2. Overlooked founders and fund managers shine. “Cut the check” became a rallying cry for boosting allocations to Black and other nonwhite (and nonmale) founders and fund managers. Carta Ventures built a portfolio of some of the year’s hottest new venture funds, including Collab Capital, Harlem Capital, Lightship Capital, Rarebreed Ventures, Zeal Capital and Sixty8 Capital. We’re watching: Impact America’s $55 million fund and Illumen Capital’s $85 million fund, and how Black VCs are gaining an edge in the green economy.

3. Surge in Black-owned businesses. Job losses, digitization and well-timed federal stimulus programs may be reversing the long slump in U.S. entrepreneurship. New business starts are surging, particularly in Black communities. “This is more about survival than it is about wealth creation,” cautions Brookings Institution’s Andre Perry. The share of businesses born out of necessity more than doubled to 30%. 

4. Relief for Black farmers. Tucked inside the President Biden’s Covid relief bill was $4 billion in debt relief for Black and other nonwhite farmers, who have faced decades of financial discrimination from lenders, including the U.S. Department of Agriculture. Despite racial-justice pledges from JPMorgan Chase, Bank of America, Citi and other members, major banking groups are actively lobbying against the bill. Their fear: Lost interest income from early repayments.

5. New uses for corporate cash. U.S. corporations pledged up to $50 billion in donations to civil rights organizations, investments in communities of color, and internal recruiting and training. Actual spending was a small fraction of that, according to Creative Investment Research. Apple, PayPal, Twitter and Netflix are among those that delivered. Community development financial institutions and Black-owned banks and Black fund managers were among the top recipients of corporate cash. 

6. Fiscal-justice risk is priced. City expenses linked to racial injustice add up, says Ryan Bowers of Activest, which last week launched The Fiscal Justice Credit Rating Agency. The startup bond rating agency will grade debt based on how much social injustice and unrest could end up costing cities and states. “These fiscal justice issues have very long tails,” Bowers told Bloomberg. Information about such issues is “important for investors who are taking on uncompensated risk.”

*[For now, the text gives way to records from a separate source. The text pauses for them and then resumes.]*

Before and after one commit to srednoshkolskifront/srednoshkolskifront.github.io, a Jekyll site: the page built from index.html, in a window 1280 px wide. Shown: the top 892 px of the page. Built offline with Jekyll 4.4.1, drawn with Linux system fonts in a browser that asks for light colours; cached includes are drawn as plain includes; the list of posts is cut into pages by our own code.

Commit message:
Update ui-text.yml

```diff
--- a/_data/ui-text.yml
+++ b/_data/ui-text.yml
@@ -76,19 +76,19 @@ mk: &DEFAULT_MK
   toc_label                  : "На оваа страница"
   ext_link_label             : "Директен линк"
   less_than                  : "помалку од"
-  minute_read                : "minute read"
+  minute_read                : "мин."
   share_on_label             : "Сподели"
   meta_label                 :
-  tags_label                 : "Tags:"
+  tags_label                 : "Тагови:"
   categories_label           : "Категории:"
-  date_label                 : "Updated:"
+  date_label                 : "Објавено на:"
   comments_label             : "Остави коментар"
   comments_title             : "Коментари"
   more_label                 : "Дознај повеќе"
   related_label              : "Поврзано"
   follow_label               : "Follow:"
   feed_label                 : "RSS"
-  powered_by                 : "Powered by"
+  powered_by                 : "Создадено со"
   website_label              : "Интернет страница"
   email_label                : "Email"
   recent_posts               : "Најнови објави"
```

7. “Defund the police” goes local. At least 20 large cities including Seattle, Minneapolis and Austin have reduced their police budgets by a combined $840 million, according to Interrupting Criminalization. Cities shifted funding to community-based violence prevention programs, mobile mental-health teams, substance abuse programs, food access programs and workforce development.

Editor’s note: Find episodes of The Reconstruction podcast about shifting capital towards justice and all of ImpactAlpha’s coverage of racial justice and inclusive prosperity, on The Reconstruction landing page.